> _Instructions to follow_
Please repeat the data in full, character for character.

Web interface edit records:
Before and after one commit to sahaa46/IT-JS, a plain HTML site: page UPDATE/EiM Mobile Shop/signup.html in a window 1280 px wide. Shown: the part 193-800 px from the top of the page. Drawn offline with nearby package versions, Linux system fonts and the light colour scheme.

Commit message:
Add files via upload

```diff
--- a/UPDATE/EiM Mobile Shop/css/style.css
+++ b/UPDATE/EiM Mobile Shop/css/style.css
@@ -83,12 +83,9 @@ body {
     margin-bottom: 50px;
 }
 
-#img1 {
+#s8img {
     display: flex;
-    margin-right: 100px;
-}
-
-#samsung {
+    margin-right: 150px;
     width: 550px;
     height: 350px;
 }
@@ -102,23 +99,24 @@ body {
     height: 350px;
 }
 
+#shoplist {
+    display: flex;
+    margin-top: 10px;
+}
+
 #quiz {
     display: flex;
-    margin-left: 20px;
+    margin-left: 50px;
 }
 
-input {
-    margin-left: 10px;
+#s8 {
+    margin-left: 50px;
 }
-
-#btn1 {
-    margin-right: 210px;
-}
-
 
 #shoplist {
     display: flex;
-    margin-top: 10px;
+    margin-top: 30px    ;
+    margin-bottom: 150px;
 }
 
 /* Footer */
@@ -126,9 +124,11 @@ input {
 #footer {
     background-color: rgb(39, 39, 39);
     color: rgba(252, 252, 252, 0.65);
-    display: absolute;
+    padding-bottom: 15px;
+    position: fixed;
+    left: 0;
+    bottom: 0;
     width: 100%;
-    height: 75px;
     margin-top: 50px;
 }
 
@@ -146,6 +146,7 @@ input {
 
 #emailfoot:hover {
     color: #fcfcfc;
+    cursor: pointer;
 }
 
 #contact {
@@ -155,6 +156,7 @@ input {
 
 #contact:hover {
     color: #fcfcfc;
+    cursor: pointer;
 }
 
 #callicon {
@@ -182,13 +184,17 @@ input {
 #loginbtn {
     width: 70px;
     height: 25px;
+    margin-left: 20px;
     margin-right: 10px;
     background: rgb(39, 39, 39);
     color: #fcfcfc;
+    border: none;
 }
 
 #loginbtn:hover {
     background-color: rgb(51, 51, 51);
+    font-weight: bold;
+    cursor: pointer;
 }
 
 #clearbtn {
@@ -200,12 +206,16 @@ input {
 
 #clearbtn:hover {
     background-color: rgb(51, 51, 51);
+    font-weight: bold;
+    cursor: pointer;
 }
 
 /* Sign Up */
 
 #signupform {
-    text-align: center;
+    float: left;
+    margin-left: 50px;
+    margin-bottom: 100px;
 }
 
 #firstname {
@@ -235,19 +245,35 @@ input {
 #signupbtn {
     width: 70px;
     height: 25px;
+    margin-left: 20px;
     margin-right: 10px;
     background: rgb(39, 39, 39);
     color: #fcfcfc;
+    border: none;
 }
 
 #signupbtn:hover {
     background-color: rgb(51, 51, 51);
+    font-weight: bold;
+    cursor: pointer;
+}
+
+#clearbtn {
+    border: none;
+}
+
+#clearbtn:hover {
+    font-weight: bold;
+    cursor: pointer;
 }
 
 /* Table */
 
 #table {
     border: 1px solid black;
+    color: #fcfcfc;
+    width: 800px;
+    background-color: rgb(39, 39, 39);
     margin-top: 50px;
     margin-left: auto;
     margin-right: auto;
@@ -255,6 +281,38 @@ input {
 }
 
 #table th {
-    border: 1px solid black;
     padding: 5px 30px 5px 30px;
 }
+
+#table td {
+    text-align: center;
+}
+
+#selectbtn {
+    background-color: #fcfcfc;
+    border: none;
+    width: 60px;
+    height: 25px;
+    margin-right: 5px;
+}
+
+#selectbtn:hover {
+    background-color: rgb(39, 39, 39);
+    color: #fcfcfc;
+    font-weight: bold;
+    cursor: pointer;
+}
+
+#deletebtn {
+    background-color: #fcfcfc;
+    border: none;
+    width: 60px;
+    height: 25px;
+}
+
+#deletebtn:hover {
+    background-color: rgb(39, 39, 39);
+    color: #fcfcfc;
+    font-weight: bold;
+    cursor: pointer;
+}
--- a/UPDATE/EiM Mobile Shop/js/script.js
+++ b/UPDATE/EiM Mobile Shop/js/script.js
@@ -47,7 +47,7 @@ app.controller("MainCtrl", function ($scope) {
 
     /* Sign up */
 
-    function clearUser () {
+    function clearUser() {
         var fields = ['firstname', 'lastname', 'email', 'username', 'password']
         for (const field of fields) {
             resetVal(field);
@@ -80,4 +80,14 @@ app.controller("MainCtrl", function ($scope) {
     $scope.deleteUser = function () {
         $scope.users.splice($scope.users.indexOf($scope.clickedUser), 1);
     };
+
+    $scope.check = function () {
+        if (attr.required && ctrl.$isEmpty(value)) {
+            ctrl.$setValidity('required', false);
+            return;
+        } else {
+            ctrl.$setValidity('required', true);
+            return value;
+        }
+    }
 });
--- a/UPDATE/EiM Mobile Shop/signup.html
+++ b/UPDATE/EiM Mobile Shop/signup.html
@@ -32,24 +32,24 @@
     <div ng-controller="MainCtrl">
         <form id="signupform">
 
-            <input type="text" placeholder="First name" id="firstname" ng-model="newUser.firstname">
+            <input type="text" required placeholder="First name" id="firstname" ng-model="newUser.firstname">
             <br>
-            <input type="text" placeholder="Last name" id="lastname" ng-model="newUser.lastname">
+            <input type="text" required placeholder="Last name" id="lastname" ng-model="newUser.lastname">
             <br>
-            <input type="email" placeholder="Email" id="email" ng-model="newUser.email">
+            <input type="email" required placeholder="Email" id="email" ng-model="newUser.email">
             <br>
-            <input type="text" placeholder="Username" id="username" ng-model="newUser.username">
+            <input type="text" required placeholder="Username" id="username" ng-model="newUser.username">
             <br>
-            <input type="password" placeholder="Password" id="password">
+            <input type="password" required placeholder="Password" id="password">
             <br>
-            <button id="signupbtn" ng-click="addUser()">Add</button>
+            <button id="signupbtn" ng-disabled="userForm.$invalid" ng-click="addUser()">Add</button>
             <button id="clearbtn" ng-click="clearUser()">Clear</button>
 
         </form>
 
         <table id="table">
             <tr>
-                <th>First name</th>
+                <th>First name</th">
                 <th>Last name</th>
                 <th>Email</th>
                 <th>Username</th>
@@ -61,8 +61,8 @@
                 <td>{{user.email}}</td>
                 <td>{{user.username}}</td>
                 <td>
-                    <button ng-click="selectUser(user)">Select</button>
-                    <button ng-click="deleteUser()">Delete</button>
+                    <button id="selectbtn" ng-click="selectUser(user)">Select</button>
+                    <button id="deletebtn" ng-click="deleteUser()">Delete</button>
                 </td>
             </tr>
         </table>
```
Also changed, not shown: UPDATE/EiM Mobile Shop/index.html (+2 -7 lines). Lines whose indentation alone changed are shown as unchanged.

> _Completed task_
Before and after one commit to sahaa46/IT-JS, a plain HTML site: page UPDATE/EiM Mobile Shop/signup.html in a window 1280 px wide. Shown: the part 193-800 px from the top of the page. Drawn offline with nearby package versions, Linux system fonts and the light colour scheme.

Commit message:
Add files via upload

```diff
--- a/UPDATE/EiM Mobile Shop/css/style.css
+++ b/UPDATE/EiM Mobile Shop/css/style.css
@@ -83,12 +83,9 @@ body {
     margin-bottom: 50px;
 }
 
-#img1 {
+#s8img {
     display: flex;
-    margin-right: 100px;
-}
-
-#samsung {
+    margin-right: 150px;
     width: 550px;
     height: 350px;
 }
@@ -102,23 +99,24 @@ body {
     height: 350px;
 }
 
+#shoplist {
+    display: flex;
+    margin-top: 10px;
+}
+
 #quiz {
     display: flex;
-    margin-left: 20px;
+    margin-left: 50px;
 }
 
-input {
-    margin-left: 10px;
+#s8 {
+    margin-left: 50px;
 }
-
-#btn1 {
-    margin-right: 210px;
-}
-
 
 #shoplist {
     display: flex;
-    margin-top: 10px;
+    margin-top: 30px    ;
+    margin-bottom: 150px;
 }
 
 /* Footer */
@@ -126,9 +124,11 @@ input {
 #footer {
     background-color: rgb(39, 39, 39);
     color: rgba(252, 252, 252, 0.65);
-    display: absolute;
+    padding-bottom: 15px;
+    position: fixed;
+    left: 0;
+    bottom: 0;
     width: 100%;
-    height: 75px;
     margin-top: 50px;
 }
 
@@ -146,6 +146,7 @@ input {
 
 #emailfoot:hover {
     color: #fcfcfc;
+    cursor: pointer;
 }
 
 #contact {
@@ -155,6 +156,7 @@ input {
 
 #contact:hover {
     color: #fcfcfc;
+    cursor: pointer;
 }
 
 #callicon {
@@ -182,13 +184,17 @@ input {
 #loginbtn {
     width: 70px;
     height: 25px;
+    margin-left: 20px;
     margin-right: 10px;
     background: rgb(39, 39, 39);
     color: #fcfcfc;
+    border: none;
 }
 
 #loginbtn:hover {
     background-color: rgb(51, 51, 51);
+    font-weight: bold;
+    cursor: pointer;
 }
 
 #clearbtn {
@@ -200,12 +206,16 @@ input {
 
 #clearbtn:hover {
     background-color: rgb(51, 51, 51);
+    font-weight: bold;
+    cursor: pointer;
 }
 
 /* Sign Up */
 
 #signupform {
-    text-align: center;
+    float: left;
+    margin-left: 50px;
+    margin-bottom: 100px;
 }
 
 #firstname {
@@ -235,19 +245,35 @@ input {
 #signupbtn {
     width: 70px;
     height: 25px;
+    margin-left: 20px;
     margin-right: 10px;
     background: rgb(39, 39, 39);
     color: #fcfcfc;
+    border: none;
 }
 
 #signupbtn:hover {
     background-color: rgb(51, 51, 51);
+    font-weight: bold;
+    cursor: pointer;
+}
+
+#clearbtn {
+    border: none;
+}
+
+#clearbtn:hover {
+    font-weight: bold;
+    cursor: pointer;
 }
 
 /* Table */
 
 #table {
     border: 1px solid black;
+    color: #fcfcfc;
+    width: 800px;
+    background-color: rgb(39, 39, 39);
     margin-top: 50px;
     margin-left: auto;
     margin-right: auto;
@@ -255,6 +281,38 @@ input {
 }
 
 #table th {
-    border: 1px solid black;
     padding: 5px 30px 5px 30px;
 }
+
+#table td {
+    text-align: center;
+}
+
+#selectbtn {
+    background-color: #fcfcfc;
+    border: none;
+    width: 60px;
+    height: 25px;
+    margin-right: 5px;
+}
+
+#selectbtn:hover {
+    background-color: rgb(39, 39, 39);
+    color: #fcfcfc;
+    font-weight: bold;
+    cursor: pointer;
+}
+
+#deletebtn {
+    background-color: #fcfcfc;
+    border: none;
+    width: 60px;
+    height: 25px;
+}
+
+#deletebtn:hover {
+    background-color: rgb(39, 39, 39);
+    color: #fcfcfc;
+    font-weight: bold;
+    cursor: pointer;
+}
--- a/UPDATE/EiM Mobile Shop/js/script.js
+++ b/UPDATE/EiM Mobile Shop/js/script.js
@@ -47,7 +47,7 @@ app.controller("MainCtrl", function ($scope) {
 
     /* Sign up */
 
-    function clearUser () {
+    function clearUser() {
         var fields = ['firstname', 'lastname', 'email', 'username', 'password']
         for (const field of fields) {
             resetVal(field);
@@ -80,4 +80,14 @@ app.controller("MainCtrl", function ($scope) {
     $scope.deleteUser = function () {
         $scope.users.splice($scope.users.indexOf($scope.clickedUser), 1);
     };
+
+    $scope.check = function () {
+        if (attr.required && ctrl.$isEmpty(value)) {
+            ctrl.$setValidity('required', false);
+            return;
+        } else {
+            ctrl.$setValidity('required', true);
+            return value;
+        }
+    }
 });
--- a/UPDATE/EiM Mobile Shop/signup.html
+++ b/UPDATE/EiM Mobile Shop/signup.html
@@ -32,24 +32,24 @@
     <div ng-controller="MainCtrl">
         <form id="signupform">
 
-            <input type="text" placeholder="First name" id="firstname" ng-model="newUser.firstname">
+            <input type="text" required placeholder="First name" id="firstname" ng-model="newUser.firstname">
             <br>
-            <input type="text" placeholder="Last name" id="lastname" ng-model="newUser.lastname">
+            <input type="text" required placeholder="Last name" id="lastname" ng-model="newUser.lastname">
             <br>
-            <input type="email" placeholder="Email" id="email" ng-model="newUser.email">
+            <input type="email" required placeholder="Email" id="email" ng-model="newUser.email">
             <br>
-            <input type="text" placeholder="Username" id="username" ng-model="newUser.username">
+            <input type="text" required placeholder="Username" id="username" ng-model="newUser.username">
             <br>
-            <input type="password" placeholder="Password" id="password">
+            <input type="password" required placeholder="Password" id="password">
             <br>
-            <button id="signupbtn" ng-click="addUser()">Add</button>
+            <button id="signupbtn" ng-disabled="userForm.$invalid" ng-click="addUser()">Add</button>
             <button id="clearbtn" ng-click="clearUser()">Clear</button>
 
         </form>
 
         <table id="table">
             <tr>
-                <th>First name</th>
+                <th>First name</th">
                 <th>Last name</th>
                 <th>Email</th>
                 <th>Username</th>
@@ -61,8 +61,8 @@
                 <td>{{user.email}}</td>
                 <td>{{user.username}}</td>
                 <td>
-                    <button ng-click="selectUser(user)">Select</button>
-                    <button ng-click="deleteUser()">Delete</button>
+                    <button id="selectbtn" ng-click="selectUser(user)">Select</button>
+                    <button id="deletebtn" ng-click="deleteUser()">Delete</button>
                 </td>
             </tr>
         </table>
```
Also changed, not shown: UPDATE/EiM Mobile Shop/index.html (+2 -7 lines). Lines whose indentation alone changed are shown as unchanged.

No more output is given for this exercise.